Last month I visited my first real live archaeological excavation — the Ramesside temple complex at Kom Firin in the Nile delta, currently being excavated by a team from the British Museum.
That area of the delta just recently got a high-resolution imagery update in Google Earth, so even though it is in the middle of nowhere, we were able to get there through the judicious use of Mobile GMaps and my Nokia N95’s built-in GPS. (Egypt has excellent mobile phone coverage.)
I took some snapshots of the visit (which I uploaded to Flickr), but at one point I also stood on a hillock, held out my arm, and put the Nokia to work making a 360-degree panorama. This wasn’t a high-tech proposition — I really just took a photo, turned a bit to the right, took another, etc… about 15 times.
The object of that little experiment was to see if I couldn’t create a 360-degree panorama in Google Earth. The answer was yes, with an additional unexpected use for the georeferenced photos on Flickr — you can turn them into placemarks and position them in front of the panorama, in effect creating clickable hotspots usable from within Google Earth’s PhotoOverlay view.
Here’s the resulting file. Double-click on the “Kom Firin 360” item to enter the PhotoOverlay viewing mode (give it some time to download the tiles, poor server). Notice how the placemarks float in front of the overlay but disappear as you zoom in. You can click on a placemark to see the popup containing a thumbnail of the photo, which links through to the corresponding URL on Flickr.

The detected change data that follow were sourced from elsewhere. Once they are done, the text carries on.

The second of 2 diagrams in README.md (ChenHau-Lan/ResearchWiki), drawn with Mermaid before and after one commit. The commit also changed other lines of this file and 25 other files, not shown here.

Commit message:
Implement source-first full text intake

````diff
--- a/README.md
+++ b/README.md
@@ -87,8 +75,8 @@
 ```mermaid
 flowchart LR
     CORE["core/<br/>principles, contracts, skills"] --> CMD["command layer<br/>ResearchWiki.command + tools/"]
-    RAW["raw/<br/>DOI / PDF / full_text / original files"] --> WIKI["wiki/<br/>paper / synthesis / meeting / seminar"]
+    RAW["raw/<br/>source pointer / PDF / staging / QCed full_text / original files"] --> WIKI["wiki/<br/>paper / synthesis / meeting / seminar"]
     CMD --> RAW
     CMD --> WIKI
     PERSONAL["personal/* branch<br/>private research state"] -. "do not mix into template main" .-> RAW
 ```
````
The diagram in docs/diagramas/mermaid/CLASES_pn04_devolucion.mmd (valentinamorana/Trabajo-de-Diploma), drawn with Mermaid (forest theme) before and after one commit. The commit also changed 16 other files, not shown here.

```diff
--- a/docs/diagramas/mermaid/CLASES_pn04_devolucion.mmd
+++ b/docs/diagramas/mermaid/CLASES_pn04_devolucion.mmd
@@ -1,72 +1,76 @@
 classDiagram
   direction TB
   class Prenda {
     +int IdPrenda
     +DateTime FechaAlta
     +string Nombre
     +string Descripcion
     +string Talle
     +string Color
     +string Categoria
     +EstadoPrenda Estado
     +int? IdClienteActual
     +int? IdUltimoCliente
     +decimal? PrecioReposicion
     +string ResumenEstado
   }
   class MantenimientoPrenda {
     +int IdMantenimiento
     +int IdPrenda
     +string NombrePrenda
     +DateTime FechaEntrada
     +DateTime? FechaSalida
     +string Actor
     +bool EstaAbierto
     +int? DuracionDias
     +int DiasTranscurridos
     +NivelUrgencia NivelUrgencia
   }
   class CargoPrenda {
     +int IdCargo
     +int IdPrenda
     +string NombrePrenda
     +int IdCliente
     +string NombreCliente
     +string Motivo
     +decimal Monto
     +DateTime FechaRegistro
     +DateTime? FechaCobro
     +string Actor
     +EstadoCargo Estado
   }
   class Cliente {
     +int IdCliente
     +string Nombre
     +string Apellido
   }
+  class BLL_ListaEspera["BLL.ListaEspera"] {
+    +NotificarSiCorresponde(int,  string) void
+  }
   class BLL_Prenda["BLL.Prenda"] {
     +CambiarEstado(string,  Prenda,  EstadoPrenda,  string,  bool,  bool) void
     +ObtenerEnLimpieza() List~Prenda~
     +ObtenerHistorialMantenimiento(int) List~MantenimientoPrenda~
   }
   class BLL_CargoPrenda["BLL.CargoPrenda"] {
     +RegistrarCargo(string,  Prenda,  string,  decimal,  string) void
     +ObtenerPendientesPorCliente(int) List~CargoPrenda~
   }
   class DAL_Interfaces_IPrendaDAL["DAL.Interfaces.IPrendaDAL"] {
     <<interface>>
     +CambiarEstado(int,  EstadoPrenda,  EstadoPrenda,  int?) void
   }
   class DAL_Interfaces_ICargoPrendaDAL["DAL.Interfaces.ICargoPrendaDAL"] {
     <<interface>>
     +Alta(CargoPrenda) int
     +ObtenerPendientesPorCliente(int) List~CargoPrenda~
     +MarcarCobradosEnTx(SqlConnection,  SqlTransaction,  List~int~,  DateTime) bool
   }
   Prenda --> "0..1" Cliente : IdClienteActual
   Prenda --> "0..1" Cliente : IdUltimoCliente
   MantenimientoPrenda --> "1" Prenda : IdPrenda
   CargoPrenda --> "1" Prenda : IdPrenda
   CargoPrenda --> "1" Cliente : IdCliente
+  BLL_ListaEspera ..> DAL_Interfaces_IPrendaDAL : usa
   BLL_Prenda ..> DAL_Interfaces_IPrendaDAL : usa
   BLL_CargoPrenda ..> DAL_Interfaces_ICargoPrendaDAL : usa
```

Here’s how to make your own:
Turning the set of georeferenced images from Kom Firin on Flickr into a KML file was easy. I used Adam Franco’s excellent Flickr set to KML converter.
Then I set to work on the panorama. I used DoubleTake for the Mac, which imports a whole series of partial panorama images and does a remarkable job guessing how to match and stitch them. Perfectionists can spend hours fine-tuning, but luckily I am from the “good-enough” school of editing in this regard.
(Some tips: While stitching the images manually, I set the program to 360-degree mode, but when it was time to export a big jpeg image, I turned that off and cropped manually — it just results in fewer hassles.)
The exported jpeg image (weighing in at 27MB) was then processed by CASA’s most excellent Java app PhotoOverlay Creator. I ran it in Windows on my Mac. The result is a folder containing hundreds of small jpeg files, comprising a “pyramid” of progressively more detailed images that get loaded only when you zoom in on a part of the image. These were then uploaded to Ogle Earth’s web server.
I did some tweaking on the KML file produced by PhotoOverlay Creator, however. Fortunately, it is easy to have it open in a text editor, make changes and then choose “revert” on the file in Google Earth, which in effect refreshes it. Using the opacity slider, I was able to have the horizon in the panorama match the horizon in Google Earth (by playing with <bottomFov> and <topFov>). I also played with the radius of the panorama (using <near>) so that a number of nearby georeferenced placemarks would be inside its circumference.
(Tip: Because I had lowered the field of view in order to match the horizons, I had to raise the camera’s height to avoid the panorama being cut off at the bottom when zoomed out.)
(Another tip: You can control the direction of the panorama by changing the camera’s <heading> value. Luckily for the imagery I took, there are some very distinct landmarks nearby (the tree, the magazine, the lake) visible on Google Earth’s base imagery, so it was easy to precisely position the view.)
Then came the fun part. It turns out that placemarks near the camera are visible when you are in PhotoOverlay viewing mode. If — as is the case with the KML produced by Adam Franco’s Flickr to KML converter — the KML contains placemarks with photos as icons and in the popups, then you can position these in front of the panorama as clickable hotspots, merely by adjusting their height.
This part is a bit fidgety, but not as fidgety as you might think. It is quite easy to get a good correlation between the view in the panorama, the view on Google Earth’s base imagery, and the georeferenced images from Flickr.
The result, I think, gives a pretty good indication of what it’s like to be at an archaeological excavation in the Nile Delta, with plenty of opportunity for storytelling via placemarks.
[Update 21:53 UTC: Thanks for Ben Hagemark (who’s worked with the Gigapan and Gigapxl default layers in Google Earth) for pointing out two further possible enhancements to the final file: You can link to the PhotoOverlay view directly by adding an id to the PhotoOverlay tag (e.g. id=”kom_firin_360″) and then linking to it in the description for the popup balloon, like so: <a href=”#kom_firin_360″>Fly into this panorama.</a>. Another improvement is to link the balloon of each photo to the next. We’ve seen this in Google Earth’s newest default layers, and here is how to do it: give each placemark a different id, for example id=”photo1″, then in the description of each balloon, link to the id of the next placemark, like so so: <a href=”#photo2;balloon”>Next photo</a>. Technical note: Make sure to wrap the description text inside a <![CDATA[…]]> tag to avoid syntax errors.]